*Your objective*. For the records below, say how many lines contain the string "goals". Give the number only.

*Data to examine*.
**********

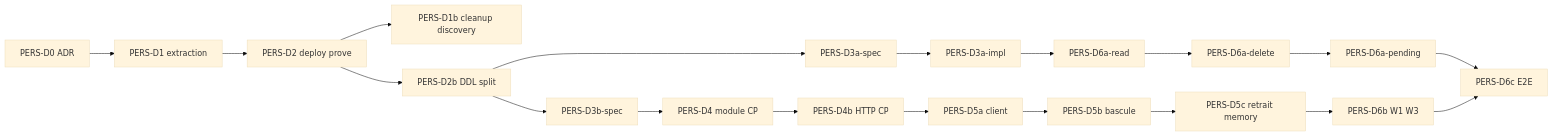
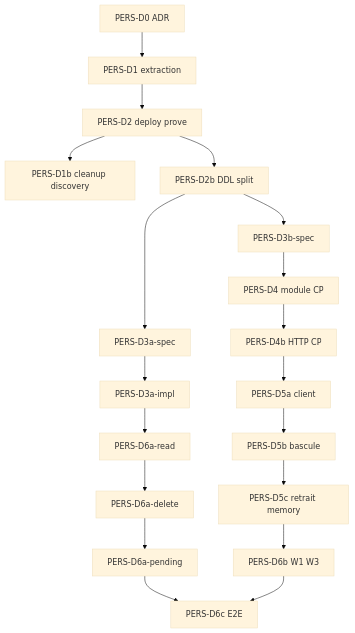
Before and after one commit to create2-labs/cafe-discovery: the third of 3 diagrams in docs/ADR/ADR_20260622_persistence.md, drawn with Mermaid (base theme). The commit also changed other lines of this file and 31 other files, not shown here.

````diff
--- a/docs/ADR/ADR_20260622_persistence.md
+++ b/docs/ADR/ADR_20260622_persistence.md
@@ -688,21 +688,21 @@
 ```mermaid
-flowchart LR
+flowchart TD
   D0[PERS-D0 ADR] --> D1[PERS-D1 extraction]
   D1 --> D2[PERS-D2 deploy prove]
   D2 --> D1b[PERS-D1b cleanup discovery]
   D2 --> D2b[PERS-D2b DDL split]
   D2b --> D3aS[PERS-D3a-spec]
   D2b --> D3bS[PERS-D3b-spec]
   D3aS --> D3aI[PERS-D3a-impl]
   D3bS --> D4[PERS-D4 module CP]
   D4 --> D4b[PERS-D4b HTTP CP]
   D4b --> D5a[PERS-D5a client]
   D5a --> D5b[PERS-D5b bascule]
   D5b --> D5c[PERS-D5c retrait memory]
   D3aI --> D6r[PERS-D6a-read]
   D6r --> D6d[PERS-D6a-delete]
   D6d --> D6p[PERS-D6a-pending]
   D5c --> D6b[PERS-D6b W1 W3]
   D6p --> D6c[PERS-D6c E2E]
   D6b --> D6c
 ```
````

**********

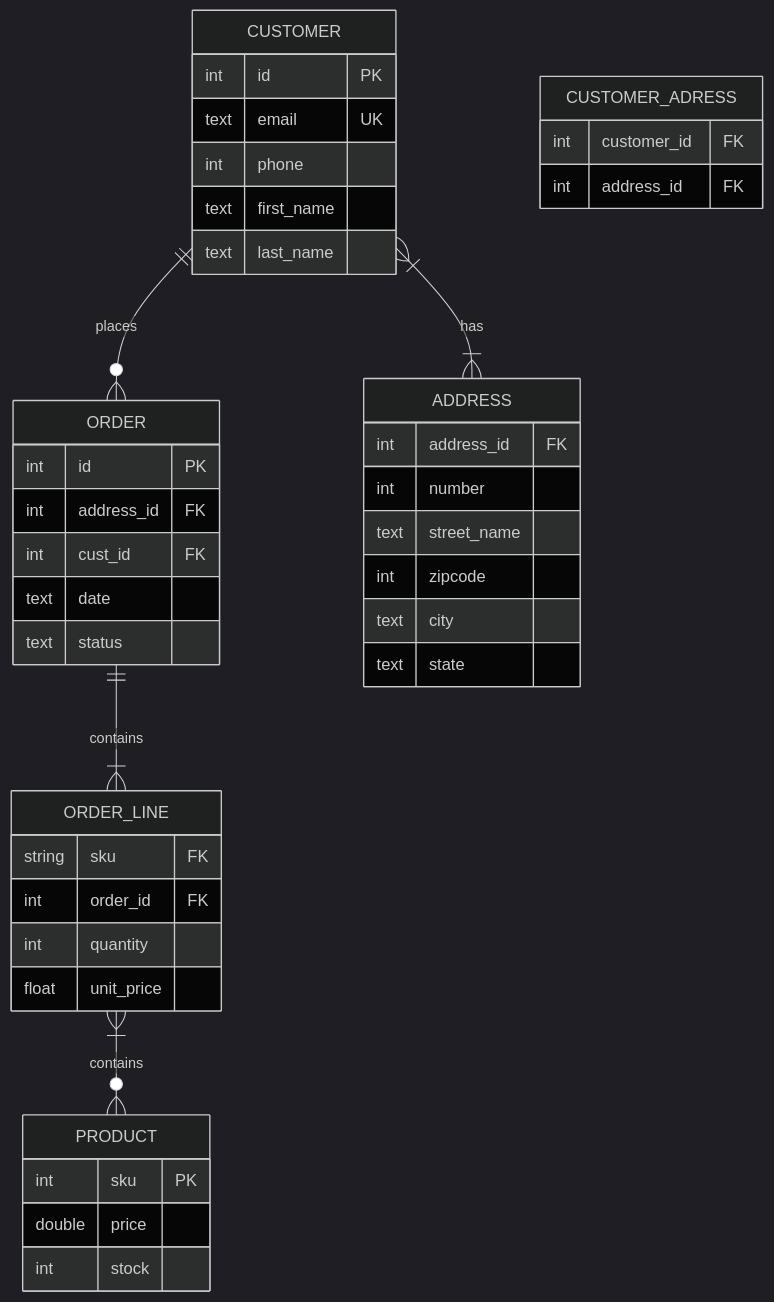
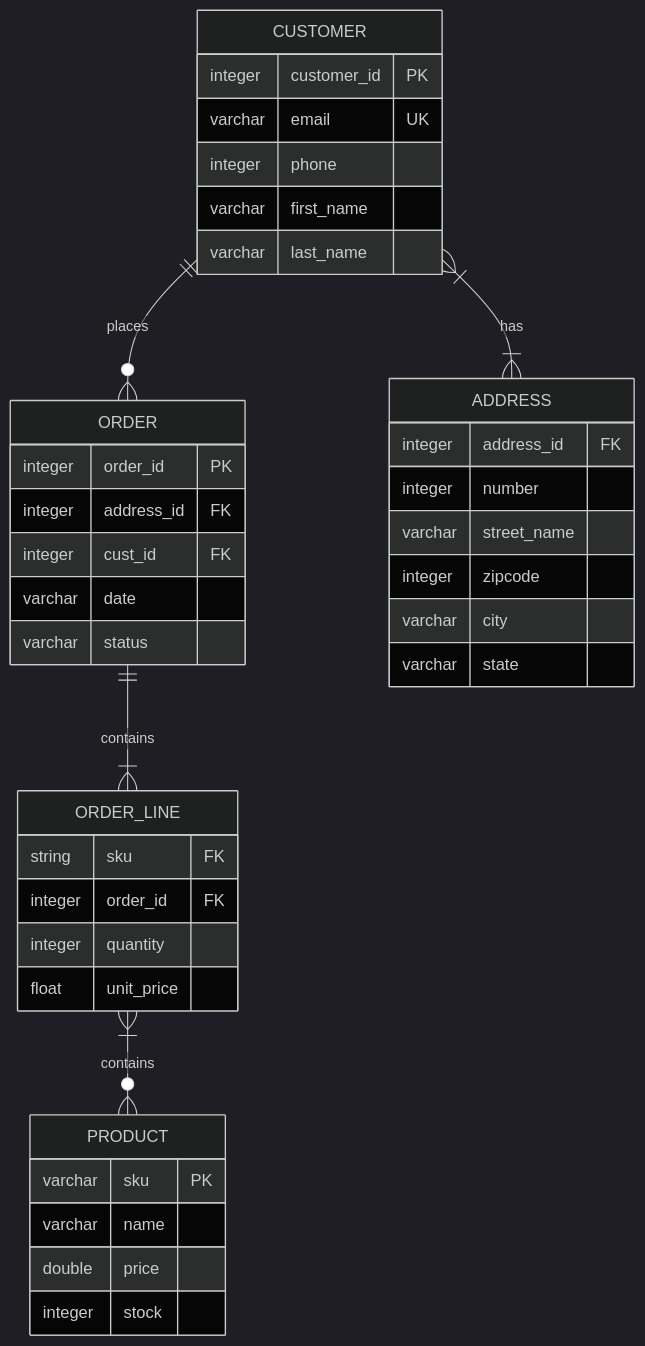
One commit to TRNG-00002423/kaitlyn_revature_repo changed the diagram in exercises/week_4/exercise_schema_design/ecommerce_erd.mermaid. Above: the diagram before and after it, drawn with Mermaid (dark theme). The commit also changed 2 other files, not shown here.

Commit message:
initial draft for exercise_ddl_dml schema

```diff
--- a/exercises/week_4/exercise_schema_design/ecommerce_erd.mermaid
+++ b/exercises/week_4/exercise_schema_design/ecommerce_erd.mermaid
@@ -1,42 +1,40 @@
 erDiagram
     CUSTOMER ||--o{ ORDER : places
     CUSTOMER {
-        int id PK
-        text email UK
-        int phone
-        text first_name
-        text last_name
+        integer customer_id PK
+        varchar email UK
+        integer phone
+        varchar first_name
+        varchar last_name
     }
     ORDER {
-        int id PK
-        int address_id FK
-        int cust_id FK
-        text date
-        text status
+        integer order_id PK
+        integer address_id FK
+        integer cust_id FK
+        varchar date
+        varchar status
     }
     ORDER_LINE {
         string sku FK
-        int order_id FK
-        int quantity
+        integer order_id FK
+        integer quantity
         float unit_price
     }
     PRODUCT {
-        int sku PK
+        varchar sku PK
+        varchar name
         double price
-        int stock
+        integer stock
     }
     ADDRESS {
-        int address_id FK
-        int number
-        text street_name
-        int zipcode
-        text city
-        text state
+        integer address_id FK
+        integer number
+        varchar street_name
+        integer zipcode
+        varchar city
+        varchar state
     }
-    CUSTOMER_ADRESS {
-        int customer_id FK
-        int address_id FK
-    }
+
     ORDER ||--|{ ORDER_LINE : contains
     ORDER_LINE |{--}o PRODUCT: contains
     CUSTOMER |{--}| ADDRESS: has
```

**********

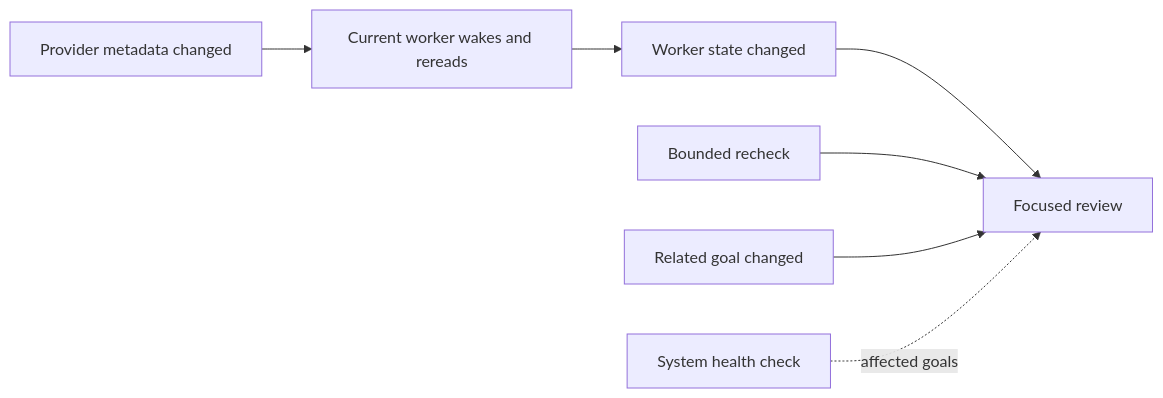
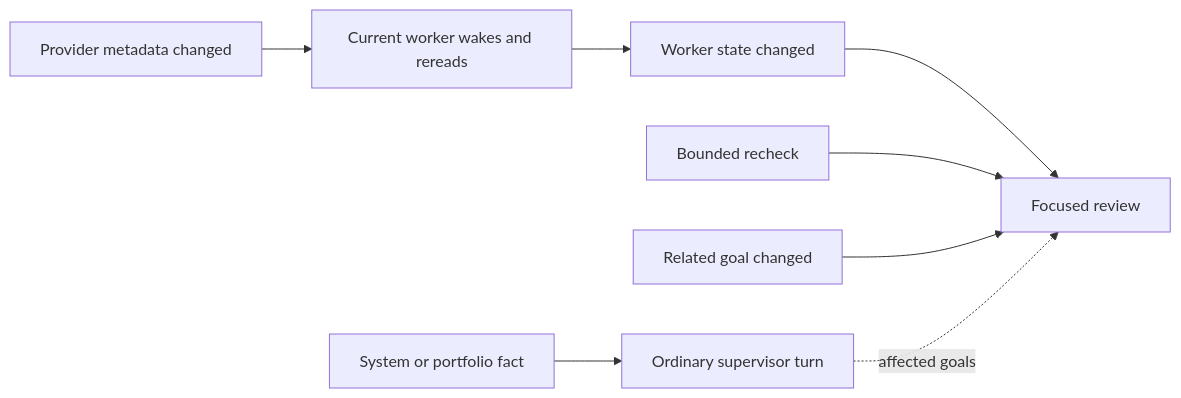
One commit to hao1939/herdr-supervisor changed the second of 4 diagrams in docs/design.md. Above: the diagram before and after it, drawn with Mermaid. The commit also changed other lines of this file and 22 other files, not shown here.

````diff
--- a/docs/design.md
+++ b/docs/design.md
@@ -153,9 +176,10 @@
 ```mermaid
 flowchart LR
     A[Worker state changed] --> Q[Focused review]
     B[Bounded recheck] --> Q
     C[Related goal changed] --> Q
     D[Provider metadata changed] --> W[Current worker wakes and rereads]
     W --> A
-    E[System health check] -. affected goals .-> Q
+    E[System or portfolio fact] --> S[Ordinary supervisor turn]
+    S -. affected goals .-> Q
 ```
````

**********

*Expected answer*. 2